The investment will include expanding and enhancing domestic and international parks and cruise-line capacity and prioritizing projects anticipated to generate strong returns, according to a filing with the Securities and Exchange Commission. Disney says it has more than 1,000 acres of land available for future development globally. (That’s the equivalent of about seven new Disneyland parks.)

Disney shares DIS, -2.61% are down 3.6% in late morning trading Tuesday.

Disney Chief Executive Bob Iger, who made the investment announcement to Wall Street analysts and investors at Walt Disney World Resort in Orlando, Fla., on Tuesday, has described the parks as “a tremendous business” for Disney. Indeed, Disney’s theme parks have been a top priority for Iger since he succeeded Bob Chapek as CEO late last year.

Disney’s Parks, Experiences and Products segment — propelled by the additions of Disney’s Hollywood Studios in Orlando, Star Wars Galaxy’s Edge at Disneyland, Walt Disney Studios Park in Paris, and Cars Land at Disney California Adventure — generated $32.3 billion in operating income over the last 12 months, according to a presentation included in a regulatory filing.

The investment comes amid a summer slowdown at Walt Disney World in Orlando. One of the slowest July 4 holiday weekends in nearly a decade has prompted a debate over whether the iconic park is a victim of terrible weather, political squabbles or prohibitive ticket prices.

Read more: Is Disney World really a ‘ghost town’? Or the victim, like other Florida parks, of lousy weather and high ticket prices?

Disney rival Comcast Corp. CMCSA, -1.70% has been plowing money into its Universal Studios theme-park business with smaller attractions planned in Texas and Nevada and a giant new resort under construction in Orlando.

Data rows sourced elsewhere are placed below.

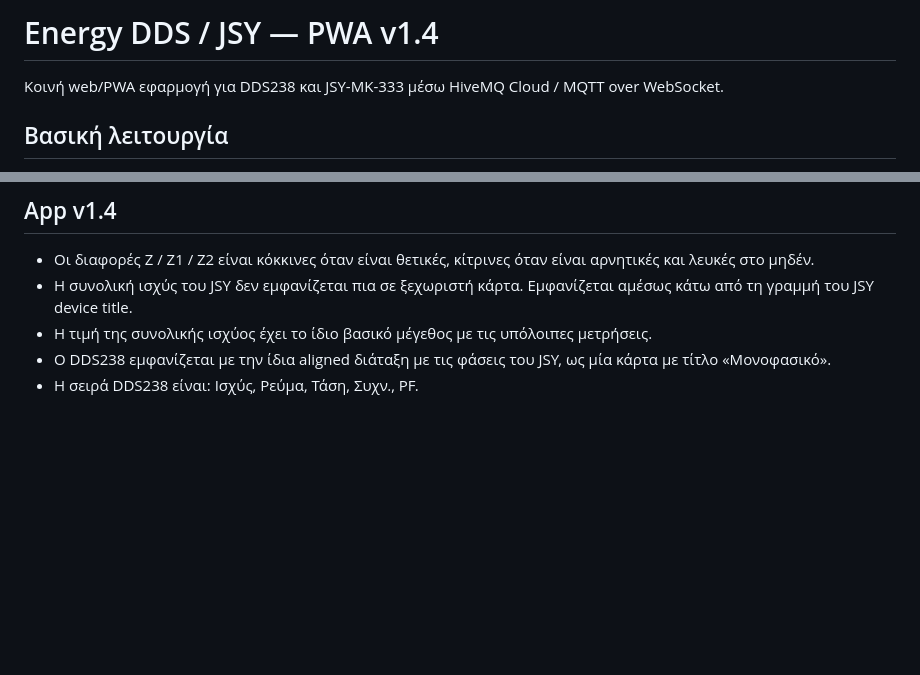
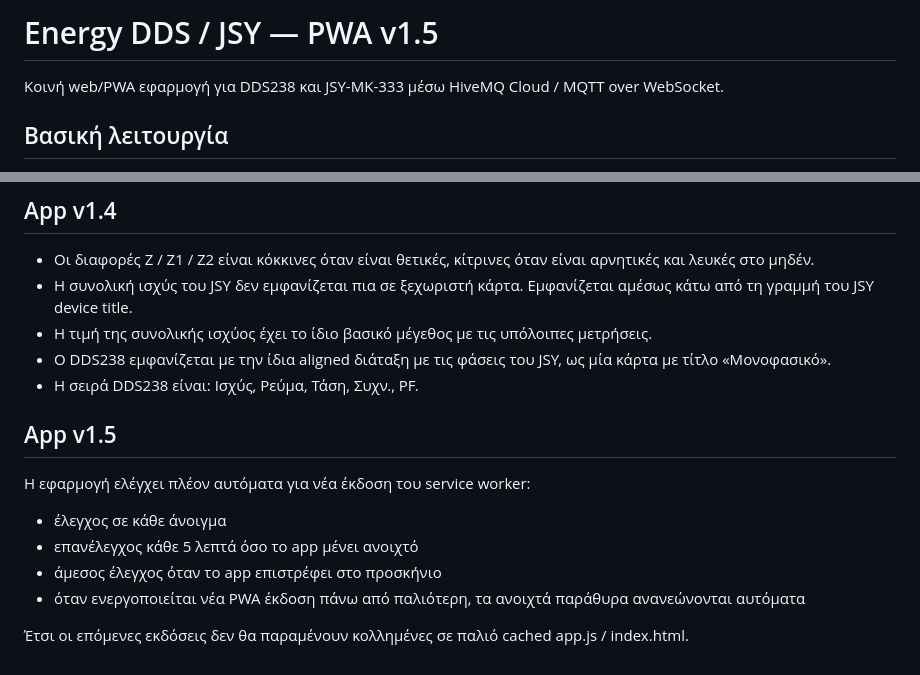
Before and after one commit to ApostolosGit/dds238-app, a Markdown page: README.md, 2 parts joined by grey strips. GitHub-like rendering; blank space fills up the shorter version.

Commit message:
Document automatic PWA updater in v1.5

```diff
--- a/README.md
+++ b/README.md
@@ -1,4 +1,4 @@
-# Energy DDS / JSY — PWA v1.4
+# Energy DDS / JSY — PWA v1.5
 
 Κοινή web/PWA εφαρμογή για DDS238 και JSY-MK-333 μέσω HiveMQ Cloud / MQTT over WebSocket.
 
@@ -129,3 +129,14 @@ JSY dashboard:
 - Η τιμή της συνολικής ισχύος έχει το ίδιο βασικό μέγεθος με τις υπόλοιπες μετρήσεις.
 - Ο DDS238 εμφανίζεται με την ίδια aligned διάταξη με τις φάσεις του JSY, ως μία κάρτα με τίτλο «Μονοφασικό».
 - Η σειρά DDS238 είναι: Ισχύς, Ρεύμα, Τάση, Συχν., PF.
+
+
+## App v1.5
+
+Η εφαρμογή ελέγχει πλέον αυτόματα για νέα έκδοση του service worker:
+- έλεγχος σε κάθε άνοιγμα
+- επανέλεγχος κάθε 5 λεπτά όσο το app μένει ανοιχτό
+- άμεσος έλεγχος όταν το app επιστρέφει στο προσκήνιο
+- όταν ενεργοποιείται νέα PWA έκδοση πάνω από παλιότερη, τα ανοιχτά παράθυρα ανανεώνονται αυτόματα
+
+Έτσι οι επόμενες εκδόσεις δεν θα παραμένουν κολλημένες σε παλιό cached app.js / index.html.
```
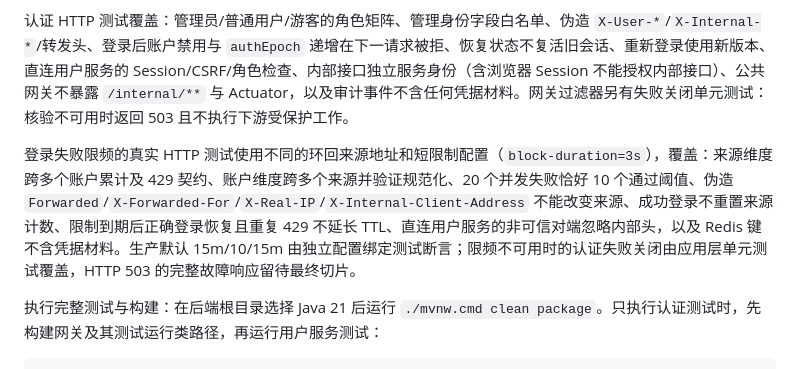
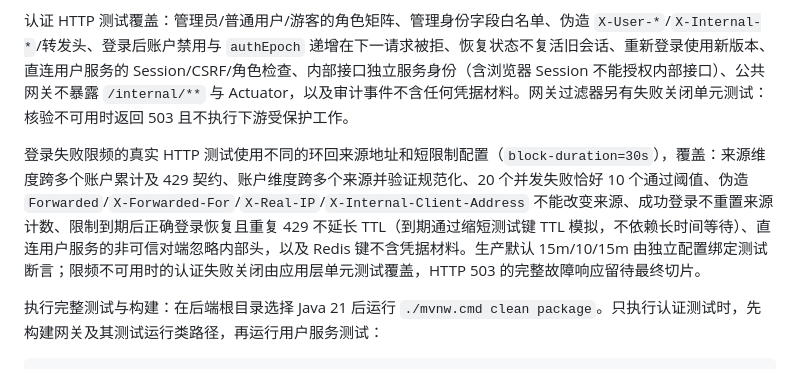
Before and after one commit to jack-oliver-123/byte-judge, a Markdown page: byte-judge-backend/docs/auth-api.md, the part around the change. Rendered like a GitHub page.

```diff
--- a/byte-judge-backend/docs/auth-api.md
+++ b/byte-judge-backend/docs/auth-api.md
@@ -162,7 +162,7 @@ try {
 
 认证 HTTP 测试覆盖：管理员/普通用户/游客的角色矩阵、管理身份字段白名单、伪造 `X-User-*`/`X-Internal-*`/转发头、登录后账户禁用与 `authEpoch` 递增在下一请求被拒、恢复状态不复活旧会话、重新登录使用新版本、直连用户服务的 Session/CSRF/角色检查、内部接口独立服务身份（含浏览器 Session 不能授权内部接口）、公共网关不暴露 `/internal/**` 与 Actuator，以及审计事件不含任何凭据材料。网关过滤器另有失败关闭单元测试：核验不可用时返回 503 且不执行下游受保护工作。
 
-登录失败限频的真实 HTTP 测试使用不同的环回来源地址和短限制配置（`block-duration=3s`），覆盖：来源维度跨多个账户累计及 429 契约、账户维度跨多个来源并验证规范化、20 个并发失败恰好 10 个通过阈值、伪造 `Forwarded`/`X-Forwarded-For`/`X-Real-IP`/`X-Internal-Client-Address` 不能改变来源、成功登录不重置来源计数、限制到期后正确登录恢复且重复 429 不延长 TTL、直连用户服务的非可信对端忽略内部头，以及 Redis 键不含凭据材料。生产默认 15m/10/15m 由独立配置绑定测试断言；限频不可用时的认证失败关闭由应用层单元测试覆盖，HTTP 503 的完整故障响应留待最终切片。
+登录失败限频的真实 HTTP 测试使用不同的环回来源地址和短限制配置（`block-duration=30s`），覆盖：来源维度跨多个账户累计及 429 契约、账户维度跨多个来源并验证规范化、20 个并发失败恰好 10 个通过阈值、伪造 `Forwarded`/`X-Forwarded-For`/`X-Real-IP`/`X-Internal-Client-Address` 不能改变来源、成功登录不重置来源计数、限制到期后正确登录恢复且重复 429 不延长 TTL（到期通过缩短测试键 TTL 模拟，不依赖长时间等待）、直连用户服务的非可信对端忽略内部头，以及 Redis 键不含凭据材料。生产默认 15m/10/15m 由独立配置绑定测试断言；限频不可用时的认证失败关闭由应用层单元测试覆盖，HTTP 503 的完整故障响应留待最终切片。
 
 执行完整测试与构建：在后端根目录选择 Java 21 后运行 `./mvnw.cmd clean package`。只执行认证测试时，先构建网关及其测试运行类路径，再运行用户服务测试：
 
```
Also changed, not shown: byte-judge-backend/README.md (+3 -1 lines).
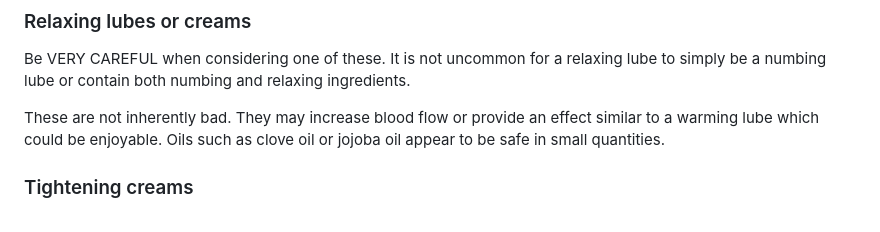
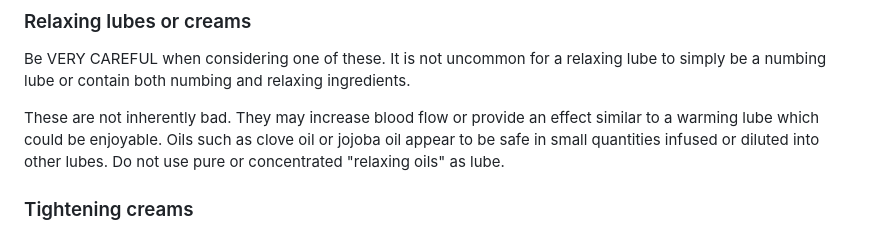
Before and after one commit to Kuuuube/kuuu.be, a Markdown page: src/lube/luuube.md, the part around the change. Drawn GitHub-style.

Commit message:
Mention not using concentrated relaxing oils

```diff
--- a/src/lube/luuube.md
+++ b/src/lube/luuube.md
@@ -26,7 +26,7 @@ In some cases there are underlying problems preventing painless penetration and
 
 Be VERY CAREFUL when considering one of these. It is not uncommon for a relaxing lube to simply be a numbing lube or contain both numbing and relaxing ingredients.
 
-These are not inherently bad. They may increase blood flow or provide an effect similar to a warming lube which could be enjoyable. Oils such as clove oil or jojoba oil appear to be safe in small quantities.
+These are not inherently bad. They may increase blood flow or provide an effect similar to a warming lube which could be enjoyable. Oils such as clove oil or jojoba oil appear to be safe in small quantities infused or diluted into other lubes. Do not use pure or concentrated "relaxing oils" as lube.
 
 ### Tightening creams
 
```
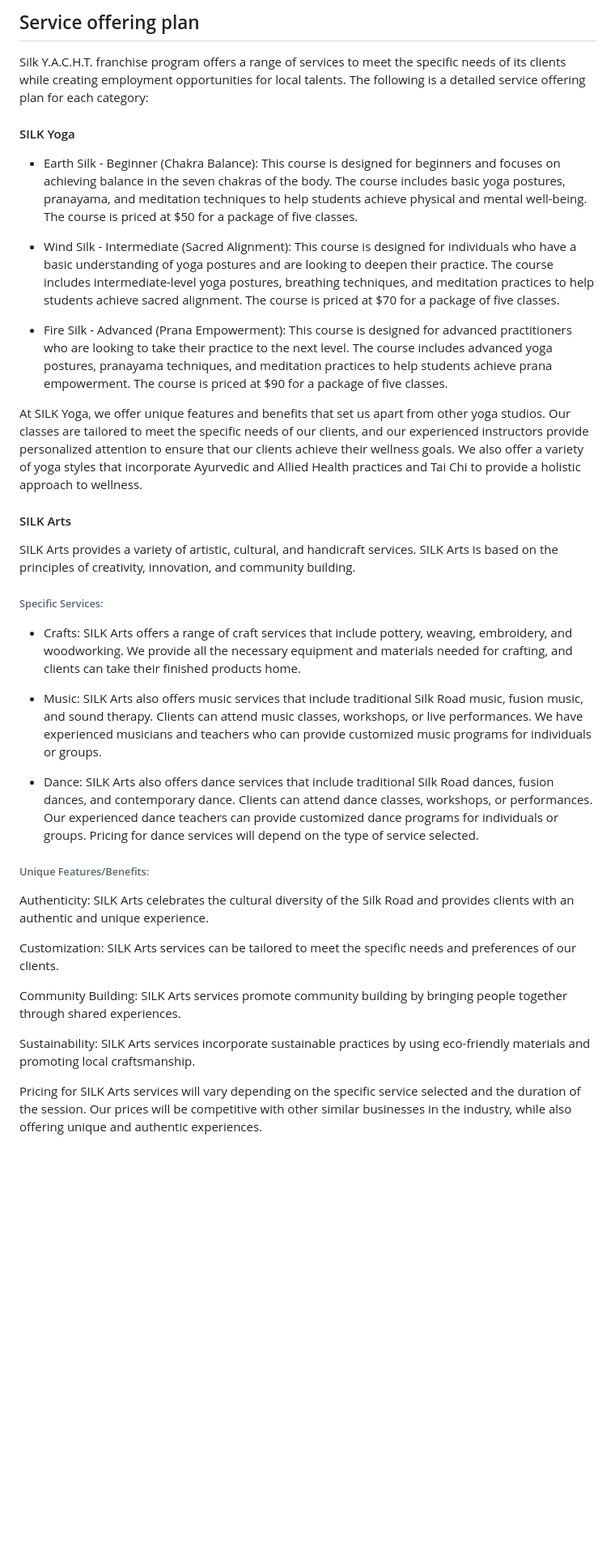
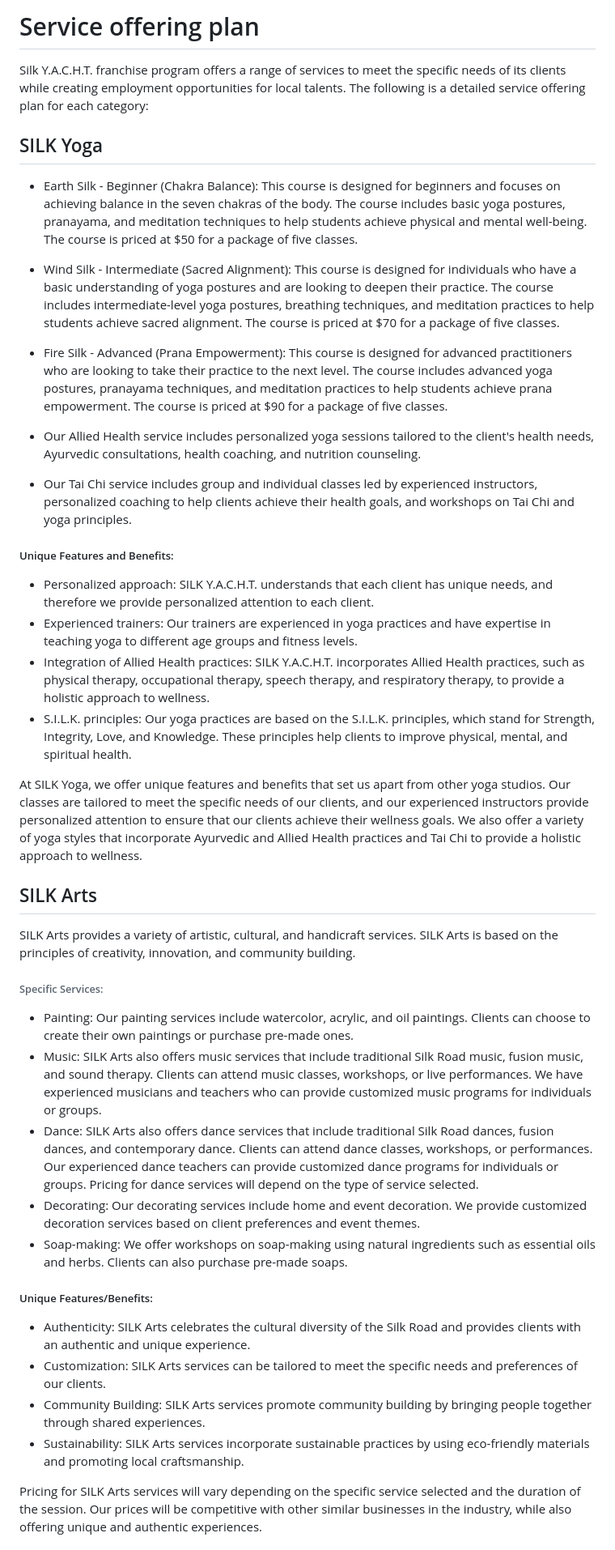
Before and after one commit to WorldEnterpriseGroup/silkcorp, a Markdown page: Services offerings plan.md, the part around the change printed below. Shown: that part at 81% size. Drawn GitHub-style; blank space fills up the shorter version.

```diff
--- a/Services offerings plan.md
+++ b/Services offerings plan.md
@@ -1,7 +1,7 @@
- ## Service offering plan
+ # Service offering plan
   Silk Y.A.C.H.T. franchise program offers a range of services to meet the specific needs of its clients while creating employment opportunities for local talents.
   The following is a detailed service offering plan for each category:
-  #### SILK Yoga
+  ## SILK Yoga
 - Earth Silk - Beginner (Chakra Balance): This course is designed for beginners and focuses on achieving balance in the seven chakras of the body. The course includes
  basic yoga postures, pranayama, and meditation techniques to help students achieve physical and mental well-being. The course is priced at $50 for a package of five
  classes.
@@ -13,34 +13,38 @@ priced at $70 for a package of five classes.
 - Fire Silk - Advanced (Prana Empowerment): This course is designed for advanced practitioners who are looking to take their practice to the next level. The course
 includes advanced yoga postures, pranayama techniques, and meditation practices to help students achieve prana empowerment. The course is priced at $90 for a package
 of five classes.
+- Our Allied Health service includes personalized yoga sessions tailored to the client's health needs, Ayurvedic consultations, health coaching, and nutrition counseling.
+- Our Tai Chi service includes group and individual classes led by experienced instructors, personalized coaching to help clients achieve their health goals, and workshops on Tai Chi and yoga principles.
+
+##### Unique Features and Benefits:
+- Personalized approach: SILK Y.A.C.H.T. understands that each client has unique needs, and therefore we provide personalized attention to each client.
+- Experienced trainers: Our trainers are experienced in yoga practices and have expertise in teaching yoga to different age groups and fitness levels.
+- Integration of Allied Health practices: SILK Y.A.C.H.T. incorporates Allied Health practices, such as physical therapy, occupational therapy, speech therapy, and respiratory therapy, to provide a holistic approach to wellness.
+- S.I.L.K. principles: Our yoga practices are based on the S.I.L.K. principles, which stand for Strength, Integrity, Love, and Knowledge. These principles help clients to improve physical, mental, and spiritual health.
 
 At SILK Yoga, we offer unique features and benefits that set us apart from other yoga studios. Our classes are tailored to meet the specific needs of our clients, and
 our experienced instructors provide personalized attention to ensure that our clients achieve their wellness goals. We also offer a variety of yoga styles that
 incorporate Ayurvedic and Allied Health practices and Tai Chi to provide a holistic approach to wellness.
 
-#### SILK Arts
+## SILK Arts
 SILK Arts provides a variety of artistic, cultural, and handicraft services. SILK Arts is based on the principles of creativity, innovation, and community building.
 ###### Specific Services:
 
-- Crafts: SILK Arts offers a range of craft services that include pottery, weaving, embroidery, and woodworking. We provide all the necessary equipment and materials
-needed for crafting, and clients can take their finished products home.
-
+- Painting: Our painting services include watercolor, acrylic, and oil paintings. Clients can choose to create their own paintings or purchase pre-made ones.
 - Music: SILK Arts also offers music services that include traditional Silk Road music, fusion music, and sound therapy. Clients can attend music classes, workshops,
 or live performances. We have experienced musicians and teachers who can provide customized music programs for individuals or groups.
-
 - Dance: SILK Arts also offers dance services that include traditional Silk Road dances, fusion dances, and contemporary dance. Clients can attend dance classes,
 workshops, or performances. Our experienced dance teachers can provide customized dance programs for individuals or groups. Pricing for dance services will depend on
 the type of service selected.
+- Decorating: Our decorating services include home and event decoration. We provide customized decoration services based on client preferences and event themes.
+- Soap-making: We offer workshops on soap-making using natural ingredients such as essential oils and herbs. Clients can also purchase pre-made soaps.
 
-###### Unique Features/Benefits:
+##### Unique Features/Benefits:
 
-Authenticity: SILK Arts celebrates the cultural diversity of the Silk Road and provides clients with an authentic and unique experience.
-
-Customization: SILK Arts services can be tailored to meet the specific needs and preferences of our clients.
-
-Community Building: SILK Arts services promote community building by bringing people together through shared experiences.
-
-Sustainability: SILK Arts services incorporate sustainable practices by using eco-friendly materials and promoting local craftsmanship.
+- Authenticity: SILK Arts celebrates the cultural diversity of the Silk Road and provides clients with an authentic and unique experience.
+- Customization: SILK Arts services can be tailored to meet the specific needs and preferences of our clients.
+- Community Building: SILK Arts services promote community building by bringing people together through shared experiences.
+- Sustainability: SILK Arts services incorporate sustainable practices by using eco-friendly materials and promoting local craftsmanship.
 
 Pricing for SILK Arts services will vary depending on the specific service selected and the duration of the session. Our prices will be competitive with other similar
 businesses in the industry, while also offering unique and authentic experiences.
```
Also changed, not shown: other parts of Services offerings plan.md (+51 -31 lines).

Iger has been exploring ways to beef up parks-related revenue as the world’s largest theme-park operator grapples with radical changes in traditional TV and movie markets. Consumers are watching more content on streaming services, for example, prompting Iger to acknowledge Disney may sell ABC, as well as search for a strategic partner at ESPN.

Disney’s stock has fallen 5.7% in 2023, compared with the S&P 500 index’s SPX, -1.37% gain of 15%.